Dataset excerpts

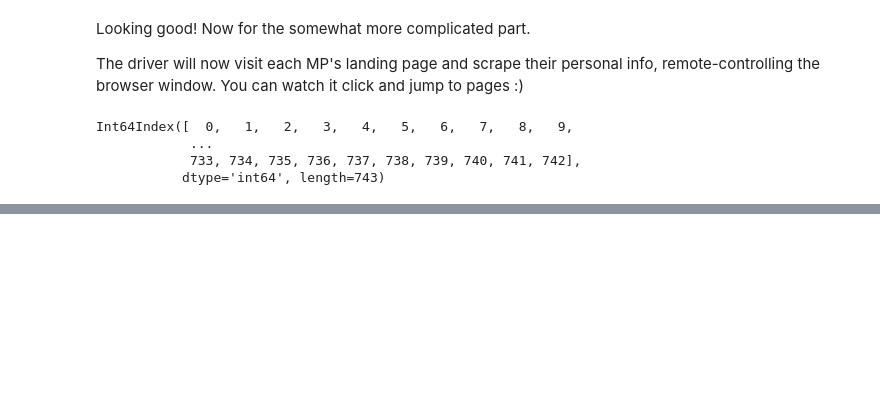
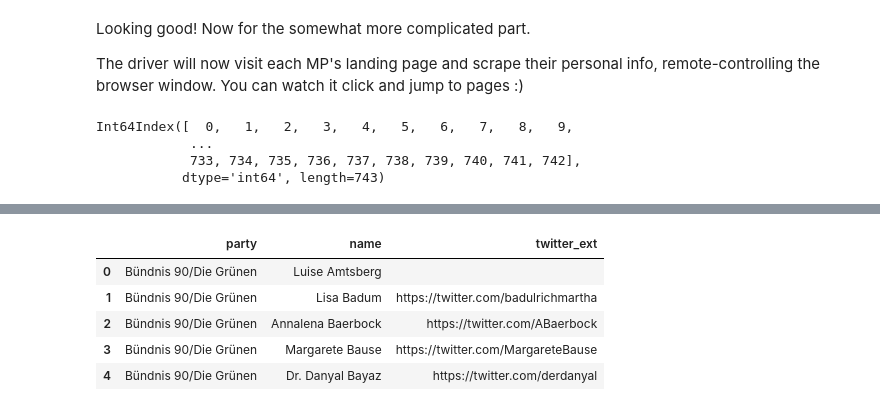
Before and after one commit to lisa-wm/consulting, a Jupyter notebook: 1_scraping/scripts_python/scraping_python.ipynb, the cells around one changed output, grey strips where cells are left out. Saved outputs shown, nothing was run; the diff lists cells and outputs as text; code cells hidden in the pictures; blank space fills up the shorter version.

```diff
--- a/1_scraping/scripts_python/scraping_python.ipynb
+++ b/1_scraping/scripts_python/scraping_python.ipynb
@@ -214,0 +297,27 @@ ctypes.windll.user32.MessageBoxW(0, "MP data successfully scraped", "Progress Re
+# %%
+# For each party, find appropriate parent node in soup
+
+all_abg_cdu = soup_cdu.find_all(class_ = 'teaser delegates')
+
+all_abg_spd = soup_spd.find_all(class_ = 'views-row')
+
+extensions_gruene = soup_gruene.find_all('a', class_ = "abgeordneteTeaser__wrapper")
+urlbase_gruene = 'https://www.gruene-bundestag.de'
+all_abg_gruene = []
+
+for a in extensions_gruene:
+
+    extension = a['href']
+    link = urlbase_gruene + str(extension)
+    all_abg_gruene.append(link)
+
+all_abg_linke = []
+
+for name_bin in linke_name_bins:
+
+    source = requests.get(name_bin).text
+    soup = BeautifulSoup(source, 'html.parser')
+
+    for abg in soup.find_all('div', attrs = {'class': 'col-xs-12 col-sm-12 col-md-6 col-lg-6'}):
+        extension = abg.find('h2').find('a')['href'].lstrip('/fraktion/abgeordnete/')
+        all_abg_linke.append(linke_base + extension)
@@ -214,0 +406,9 @@ ctypes.windll.user32.MessageBoxW(0, "MP data successfully scraped", "Progress Re
+# %%
+twitter_df.head()
+# %% [output]
+|  | party | name | twitter_ext |
+| 0 | Bündnis 90/Die Grünen | Luise Amtsberg |  |
+| 1 | Bündnis 90/Die Grünen | Lisa Badum | https://twitter.com/badulrichmartha |
+| 2 | Bündnis 90/Die Grünen | Annalena Baerbock | https://twitter.com/ABaerbock |
+| 3 | Bündnis 90/Die Grünen | Margarete Bause | https://twitter.com/MargareteBause |
+| 4 | Bündnis 90/Die Grünen | Dr. Danyal Bayaz | https://twitter.com/derdanyal |
```
Also changed, not shown: parts of 46 cells of this notebook, 1 other file.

TASK:
Lines containing "MessageBoxW" in the records above: how many are there? Give only the number.

ANSWER BOX:
2